All the muscle fibers in a specific motor unit are the same types of fibers.  Some motor units consist of slow twitch fibers, others consist of intermediate (type IIA) fibers, and others consist of fast twitch fibers (type IIB).  The main point is that all the fibers in a motor unit are the same type; they are not mixed.  You don’t have motor units that have a mix of slow and fast fibers, for example.

The amount of force a muscle produces during a contraction is determined by the number of motor units that are simultaneously activated.  If you need to produce a small amount of force then only a few motor units are recruited.  When more force is required then more motor units are recruited.  When maximum force is required all the motor units (or as many as you can recruit) in that muscle are recruited and firing.

Any time a sufficiently strong electrical signal is sent from the brain to a motor unit nerve it causes all the fibers in the motor unit innervated by that nerve to contract simultaneously, as one.  It is an all-or-none contraction; either all the muscle fibers in the motor unit contract or they don’t contract.  It is not the case that some individual fibers within the motor unit contract while others remain relaxed.
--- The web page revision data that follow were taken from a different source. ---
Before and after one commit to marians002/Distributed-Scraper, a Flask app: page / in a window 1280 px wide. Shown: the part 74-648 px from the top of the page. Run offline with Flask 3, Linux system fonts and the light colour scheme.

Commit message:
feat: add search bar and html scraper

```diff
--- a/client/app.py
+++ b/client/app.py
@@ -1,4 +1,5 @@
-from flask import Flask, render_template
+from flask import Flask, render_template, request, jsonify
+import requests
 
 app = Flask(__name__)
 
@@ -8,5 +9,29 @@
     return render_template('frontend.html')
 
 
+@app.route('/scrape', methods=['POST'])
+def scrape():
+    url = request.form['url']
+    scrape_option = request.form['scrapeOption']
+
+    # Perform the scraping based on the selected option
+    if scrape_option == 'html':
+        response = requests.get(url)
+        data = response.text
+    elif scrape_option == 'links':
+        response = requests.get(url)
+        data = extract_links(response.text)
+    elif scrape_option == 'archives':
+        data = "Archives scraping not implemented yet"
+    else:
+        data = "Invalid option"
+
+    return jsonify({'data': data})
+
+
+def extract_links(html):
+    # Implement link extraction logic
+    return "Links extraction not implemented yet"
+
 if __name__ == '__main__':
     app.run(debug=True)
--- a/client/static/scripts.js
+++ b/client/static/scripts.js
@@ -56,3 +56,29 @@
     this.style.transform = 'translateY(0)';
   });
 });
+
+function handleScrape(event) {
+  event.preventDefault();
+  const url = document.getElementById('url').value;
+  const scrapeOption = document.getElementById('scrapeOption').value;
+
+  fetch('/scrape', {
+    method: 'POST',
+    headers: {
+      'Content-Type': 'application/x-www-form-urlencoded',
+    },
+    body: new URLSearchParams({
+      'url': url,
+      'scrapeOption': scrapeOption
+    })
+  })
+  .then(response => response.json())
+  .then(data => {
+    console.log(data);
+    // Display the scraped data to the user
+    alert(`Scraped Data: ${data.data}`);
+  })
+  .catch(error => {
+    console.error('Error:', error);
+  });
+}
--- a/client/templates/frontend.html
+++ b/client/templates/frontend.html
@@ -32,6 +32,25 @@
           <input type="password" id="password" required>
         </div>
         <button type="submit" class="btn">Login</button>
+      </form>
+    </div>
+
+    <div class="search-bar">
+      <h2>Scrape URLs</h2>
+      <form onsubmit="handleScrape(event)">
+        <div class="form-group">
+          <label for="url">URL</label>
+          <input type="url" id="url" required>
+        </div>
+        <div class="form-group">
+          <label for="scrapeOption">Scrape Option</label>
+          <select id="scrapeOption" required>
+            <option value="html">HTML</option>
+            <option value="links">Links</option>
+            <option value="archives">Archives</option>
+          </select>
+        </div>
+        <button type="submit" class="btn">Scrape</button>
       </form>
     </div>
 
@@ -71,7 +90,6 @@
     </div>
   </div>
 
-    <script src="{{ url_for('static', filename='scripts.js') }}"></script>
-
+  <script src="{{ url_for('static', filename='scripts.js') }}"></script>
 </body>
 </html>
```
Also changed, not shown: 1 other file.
The amount of electrical stimulus required to cause a motor unit to fire is varied.  Smaller motor units require less electrical stimulus to fire while larger motor units require a greater electrical stimulus to fire.  Motor units with slow twitch fibers require the least amount of electrical charge to fire and fast twitch motor units require the most.  Intermediate fiber motor units fall in between.

This brings us to the size principle, which states that motor units are recruited based on size.  The smallest motor units are the most easily activated so they are recruited first.  Increasingly larger and more difficult to activate motor units are progressively recruited as more force is required.